Exercise goal
Could you reproduce, exactly as written, every line from the one containing "Mini->>DB: 保存 conversation" through the last line of the records, and nothing else?

Task inputs
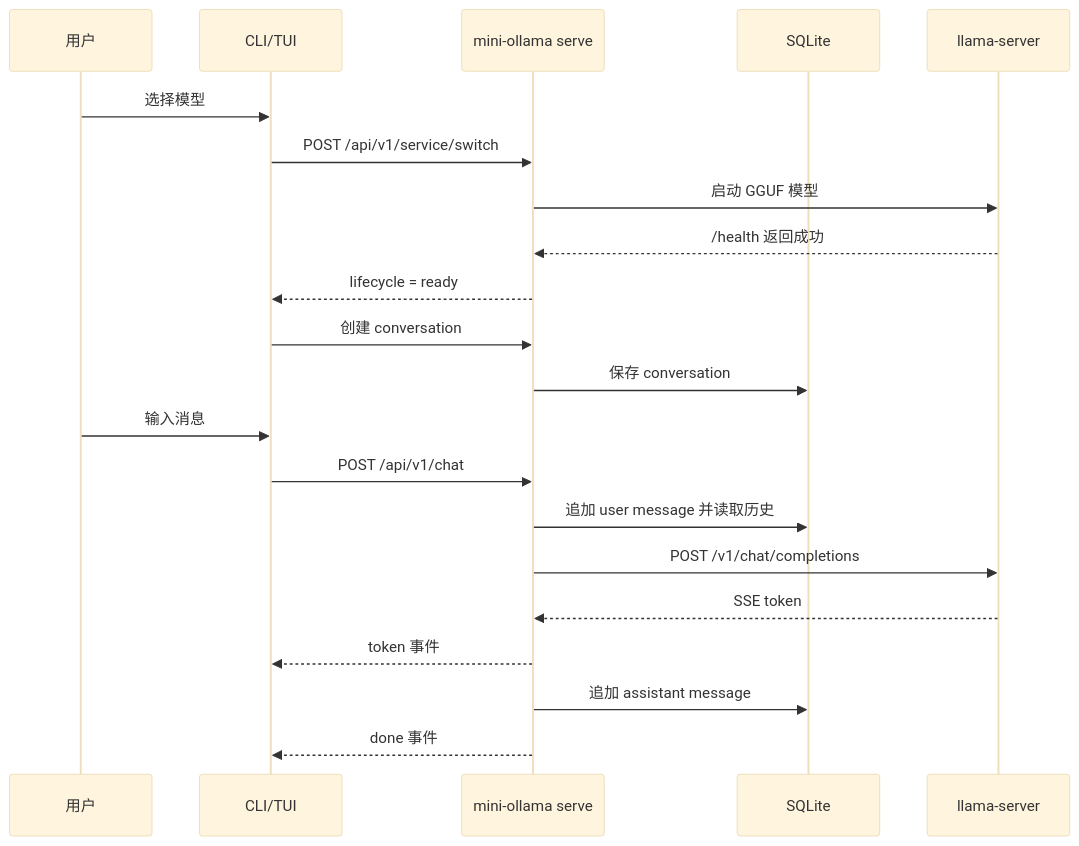
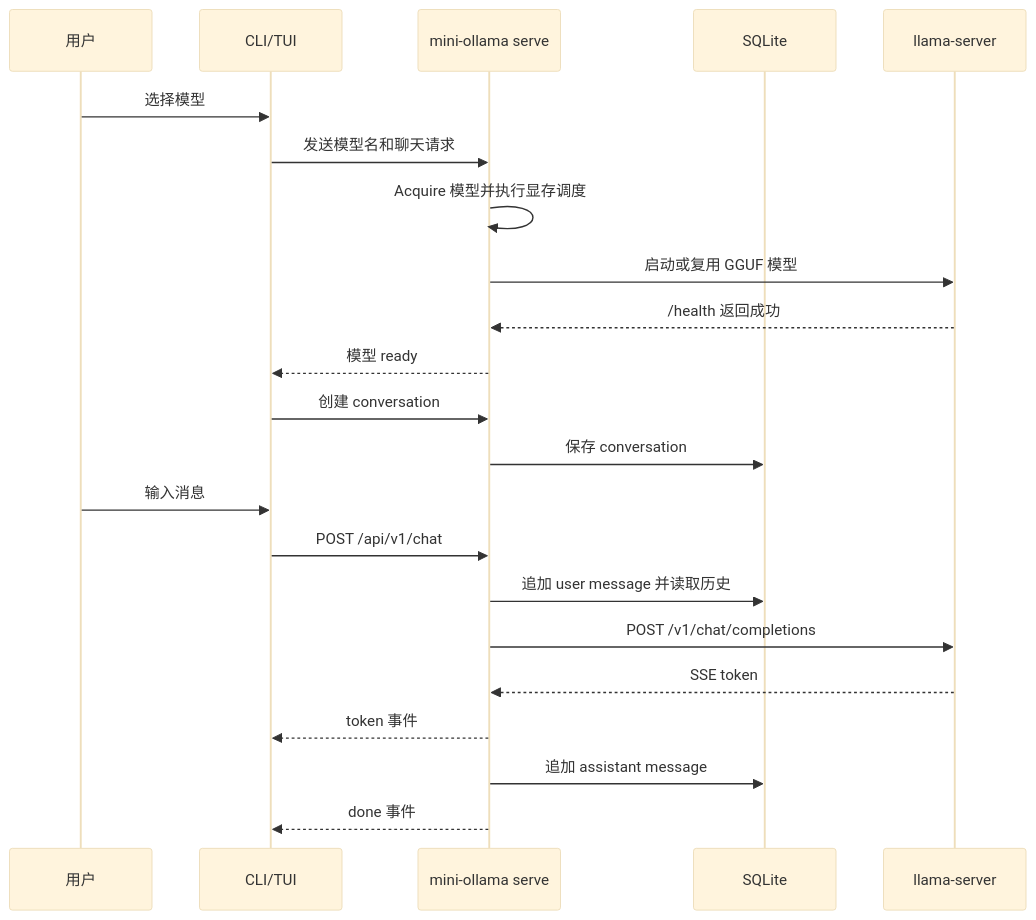
The second of 2 diagrams in README.md (LulietLyan/mini-ollama), drawn with Mermaid (base theme) before and after one commit. The commit also changed other lines of this file, not shown here.

````diff
--- a/README.md
+++ b/README.md
@@ -108,25 +112,26 @@
 ```mermaid
 sequenceDiagram
     participant User as 用户
     participant Client as CLI/TUI
     participant Mini as mini-ollama serve
     participant DB as SQLite
     participant Llama as llama-server
 
     User->>Client: 选择模型
-    Client->>Mini: POST /api/v1/service/switch
-    Mini->>Llama: 启动 GGUF 模型
+    Client->>Mini: 发送模型名和聊天请求
+    Mini->>Mini: Acquire 模型并执行显存调度
+    Mini->>Llama: 启动或复用 GGUF 模型
     Llama-->>Mini: /health 返回成功
-    Mini-->>Client: lifecycle = ready
+    Mini-->>Client: 模型 ready
 
     Client->>Mini: 创建 conversation
     Mini->>DB: 保存 conversation
     User->>Client: 输入消息
     Client->>Mini: POST /api/v1/chat
     Mini->>DB: 追加 user message 并读取历史
     Mini->>Llama: POST /v1/chat/completions
     Llama-->>Mini: SSE token
     Mini-->>Client: token 事件
     Mini->>DB: 追加 assistant message
     Mini-->>Client: done 事件
 ```
````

Solution
     Mini->>DB: 保存 conversation
     User->>Client: 输入消息
     Client->>Mini: POST /api/v1/chat
     Mini->>DB: 追加 user message 并读取历史
     Mini->>Llama: POST /v1/chat/completions
     Llama-->>Mini: SSE token
     Mini-->>Client: token 事件
     Mini->>DB: 追加 assistant message
     Mini-->>Client: done 事件
 ```
````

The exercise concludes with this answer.